» **BRIEF**
Check each line of the material below for the string "institucional", then report how many lines have it, and nothing else.

» **DATA FOR PROCESSING**
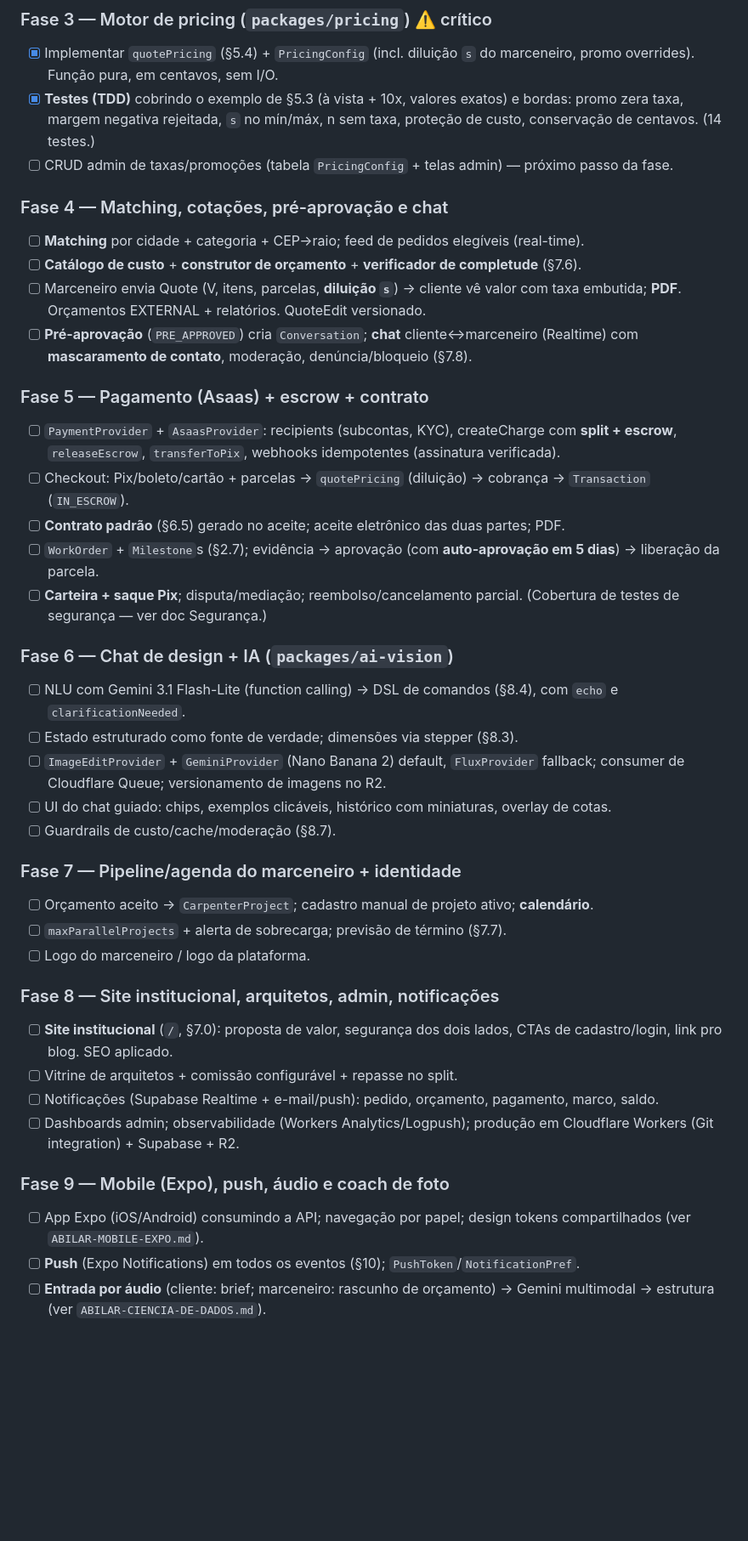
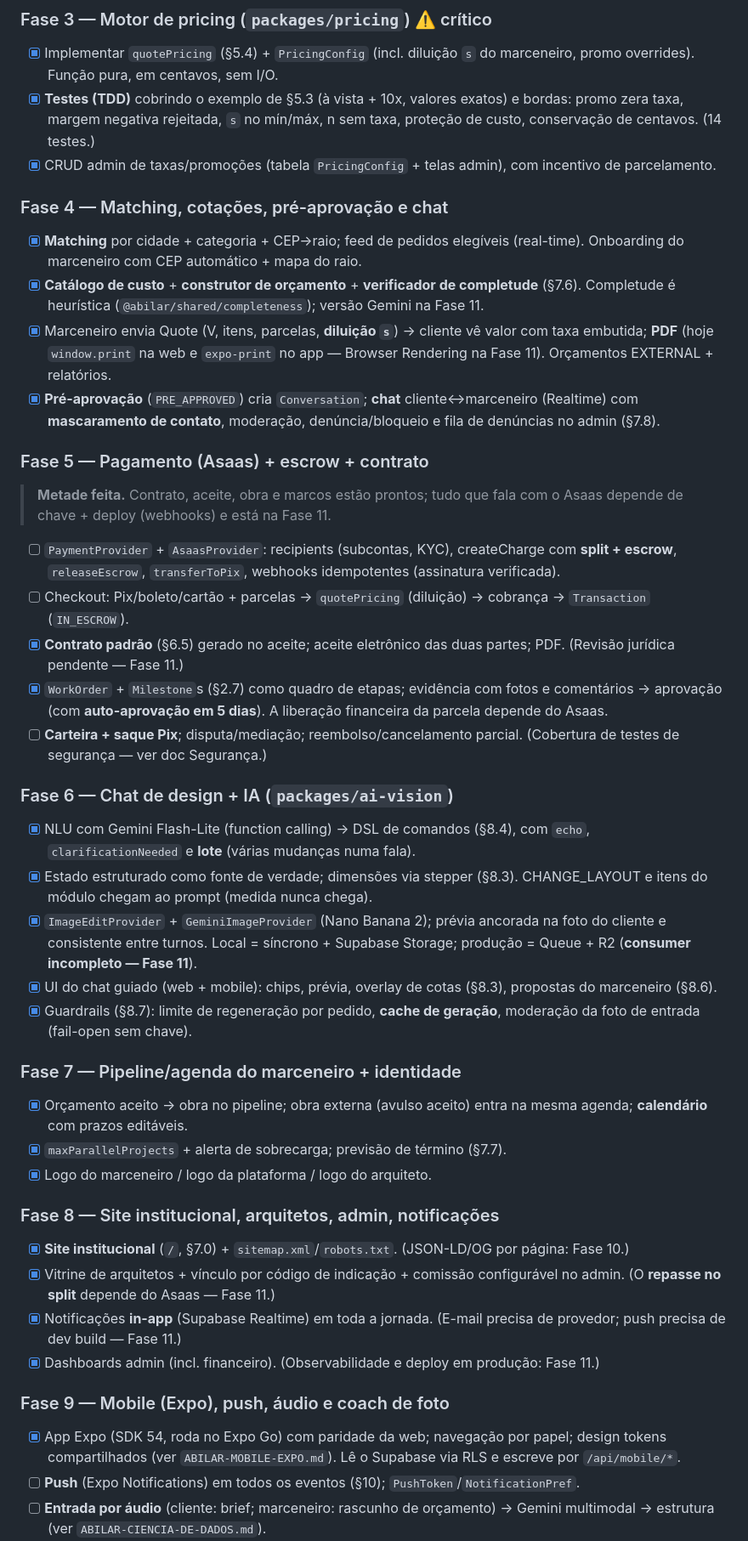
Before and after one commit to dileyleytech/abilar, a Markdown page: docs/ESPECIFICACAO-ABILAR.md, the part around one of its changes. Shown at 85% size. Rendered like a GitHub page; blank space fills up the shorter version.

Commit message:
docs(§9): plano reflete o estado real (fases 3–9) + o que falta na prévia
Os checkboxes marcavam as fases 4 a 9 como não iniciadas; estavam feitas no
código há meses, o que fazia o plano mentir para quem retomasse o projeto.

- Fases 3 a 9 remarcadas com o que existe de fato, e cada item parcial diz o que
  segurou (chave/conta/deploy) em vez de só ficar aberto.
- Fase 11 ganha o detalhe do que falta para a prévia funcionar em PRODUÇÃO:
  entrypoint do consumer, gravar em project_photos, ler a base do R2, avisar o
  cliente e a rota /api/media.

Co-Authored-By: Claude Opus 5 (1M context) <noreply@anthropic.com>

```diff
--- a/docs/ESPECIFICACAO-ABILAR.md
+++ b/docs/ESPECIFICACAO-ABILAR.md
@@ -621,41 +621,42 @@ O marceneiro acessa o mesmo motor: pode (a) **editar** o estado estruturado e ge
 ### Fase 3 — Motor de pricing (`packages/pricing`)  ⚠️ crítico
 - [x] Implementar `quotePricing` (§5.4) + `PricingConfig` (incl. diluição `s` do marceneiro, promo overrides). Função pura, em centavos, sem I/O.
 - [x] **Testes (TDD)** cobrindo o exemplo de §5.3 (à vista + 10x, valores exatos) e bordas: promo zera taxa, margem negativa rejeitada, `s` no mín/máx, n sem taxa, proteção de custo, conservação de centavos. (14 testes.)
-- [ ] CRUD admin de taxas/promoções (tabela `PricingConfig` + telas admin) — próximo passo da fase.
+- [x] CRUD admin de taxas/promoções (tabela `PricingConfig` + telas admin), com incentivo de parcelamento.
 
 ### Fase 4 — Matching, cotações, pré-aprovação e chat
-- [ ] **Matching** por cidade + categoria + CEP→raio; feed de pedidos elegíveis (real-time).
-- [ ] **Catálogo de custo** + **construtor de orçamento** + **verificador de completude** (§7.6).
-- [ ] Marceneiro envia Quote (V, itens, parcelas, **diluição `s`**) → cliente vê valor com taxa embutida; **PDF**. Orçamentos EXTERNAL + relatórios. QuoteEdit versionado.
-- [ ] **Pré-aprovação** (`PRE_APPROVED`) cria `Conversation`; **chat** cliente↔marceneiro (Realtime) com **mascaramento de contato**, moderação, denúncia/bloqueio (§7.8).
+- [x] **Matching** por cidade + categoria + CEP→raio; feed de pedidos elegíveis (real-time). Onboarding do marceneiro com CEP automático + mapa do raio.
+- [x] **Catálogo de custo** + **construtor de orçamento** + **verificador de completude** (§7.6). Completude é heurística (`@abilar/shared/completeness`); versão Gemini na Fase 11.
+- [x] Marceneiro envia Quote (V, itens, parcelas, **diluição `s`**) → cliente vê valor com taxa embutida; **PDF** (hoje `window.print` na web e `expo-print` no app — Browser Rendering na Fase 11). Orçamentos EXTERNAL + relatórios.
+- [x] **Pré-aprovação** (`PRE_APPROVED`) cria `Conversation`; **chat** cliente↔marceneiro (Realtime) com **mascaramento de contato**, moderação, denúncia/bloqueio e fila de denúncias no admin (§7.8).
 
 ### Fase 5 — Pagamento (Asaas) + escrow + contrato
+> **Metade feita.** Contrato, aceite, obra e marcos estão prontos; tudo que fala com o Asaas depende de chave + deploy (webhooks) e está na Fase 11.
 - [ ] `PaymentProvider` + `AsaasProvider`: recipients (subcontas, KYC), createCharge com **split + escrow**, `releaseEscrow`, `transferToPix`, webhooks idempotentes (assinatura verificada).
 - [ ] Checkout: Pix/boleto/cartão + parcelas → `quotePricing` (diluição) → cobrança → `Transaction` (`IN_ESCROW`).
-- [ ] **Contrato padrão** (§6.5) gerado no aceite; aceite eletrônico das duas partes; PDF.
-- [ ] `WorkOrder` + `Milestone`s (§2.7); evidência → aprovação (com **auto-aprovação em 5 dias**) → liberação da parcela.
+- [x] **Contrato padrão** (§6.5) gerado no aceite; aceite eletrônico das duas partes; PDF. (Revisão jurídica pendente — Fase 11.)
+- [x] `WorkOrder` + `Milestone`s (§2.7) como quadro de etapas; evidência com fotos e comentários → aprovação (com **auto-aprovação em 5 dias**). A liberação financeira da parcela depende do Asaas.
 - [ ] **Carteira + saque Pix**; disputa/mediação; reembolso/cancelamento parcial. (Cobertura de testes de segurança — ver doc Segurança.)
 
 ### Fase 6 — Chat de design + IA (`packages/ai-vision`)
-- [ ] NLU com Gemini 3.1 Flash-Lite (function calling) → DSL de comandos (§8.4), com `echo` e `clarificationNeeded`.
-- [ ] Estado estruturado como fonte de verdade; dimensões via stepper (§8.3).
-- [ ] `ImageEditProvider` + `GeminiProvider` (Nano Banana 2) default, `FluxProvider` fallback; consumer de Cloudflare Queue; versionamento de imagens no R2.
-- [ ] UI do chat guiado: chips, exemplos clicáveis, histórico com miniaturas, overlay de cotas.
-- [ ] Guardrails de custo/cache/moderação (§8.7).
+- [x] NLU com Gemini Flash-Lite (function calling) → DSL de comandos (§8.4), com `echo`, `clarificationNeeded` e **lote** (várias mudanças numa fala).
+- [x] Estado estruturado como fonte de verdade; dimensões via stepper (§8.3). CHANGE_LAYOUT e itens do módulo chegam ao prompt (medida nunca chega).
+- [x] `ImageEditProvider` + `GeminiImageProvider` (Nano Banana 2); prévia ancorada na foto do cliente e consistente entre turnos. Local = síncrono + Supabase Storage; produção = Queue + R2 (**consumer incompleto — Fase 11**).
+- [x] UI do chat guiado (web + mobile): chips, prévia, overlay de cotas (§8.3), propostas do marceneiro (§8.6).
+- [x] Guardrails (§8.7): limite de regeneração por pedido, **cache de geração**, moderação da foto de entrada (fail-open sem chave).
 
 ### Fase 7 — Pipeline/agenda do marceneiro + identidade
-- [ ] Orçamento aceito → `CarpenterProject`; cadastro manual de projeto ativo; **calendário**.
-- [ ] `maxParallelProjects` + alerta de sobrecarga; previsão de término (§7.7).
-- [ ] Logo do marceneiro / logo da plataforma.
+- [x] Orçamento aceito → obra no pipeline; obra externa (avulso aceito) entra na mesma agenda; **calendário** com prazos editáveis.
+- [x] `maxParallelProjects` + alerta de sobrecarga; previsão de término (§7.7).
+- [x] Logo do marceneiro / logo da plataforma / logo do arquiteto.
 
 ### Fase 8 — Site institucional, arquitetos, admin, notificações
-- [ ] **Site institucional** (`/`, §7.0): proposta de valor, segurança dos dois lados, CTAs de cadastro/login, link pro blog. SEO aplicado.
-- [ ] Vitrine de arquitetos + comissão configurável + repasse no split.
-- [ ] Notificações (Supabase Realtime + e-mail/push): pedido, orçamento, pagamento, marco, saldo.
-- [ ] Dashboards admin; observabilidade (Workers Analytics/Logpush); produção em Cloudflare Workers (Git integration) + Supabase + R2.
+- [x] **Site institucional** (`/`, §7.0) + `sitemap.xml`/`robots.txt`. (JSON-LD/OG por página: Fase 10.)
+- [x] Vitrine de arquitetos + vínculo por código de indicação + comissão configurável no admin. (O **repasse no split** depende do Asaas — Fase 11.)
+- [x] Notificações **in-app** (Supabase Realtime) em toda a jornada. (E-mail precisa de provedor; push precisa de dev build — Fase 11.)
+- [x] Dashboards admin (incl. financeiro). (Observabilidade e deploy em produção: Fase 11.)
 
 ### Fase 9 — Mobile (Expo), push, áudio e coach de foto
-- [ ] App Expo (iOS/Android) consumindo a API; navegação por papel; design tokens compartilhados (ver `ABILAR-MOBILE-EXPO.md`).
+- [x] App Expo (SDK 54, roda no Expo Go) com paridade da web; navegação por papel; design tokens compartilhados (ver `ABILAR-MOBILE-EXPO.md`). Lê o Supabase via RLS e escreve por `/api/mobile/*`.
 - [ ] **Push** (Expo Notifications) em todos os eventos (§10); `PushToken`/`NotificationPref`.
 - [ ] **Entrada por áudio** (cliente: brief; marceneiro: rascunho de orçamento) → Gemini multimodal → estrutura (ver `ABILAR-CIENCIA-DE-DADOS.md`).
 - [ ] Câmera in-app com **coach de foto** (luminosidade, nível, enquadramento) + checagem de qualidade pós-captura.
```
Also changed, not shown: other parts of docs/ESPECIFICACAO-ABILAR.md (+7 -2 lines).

» **REPLY TO THE EXERCISE**
3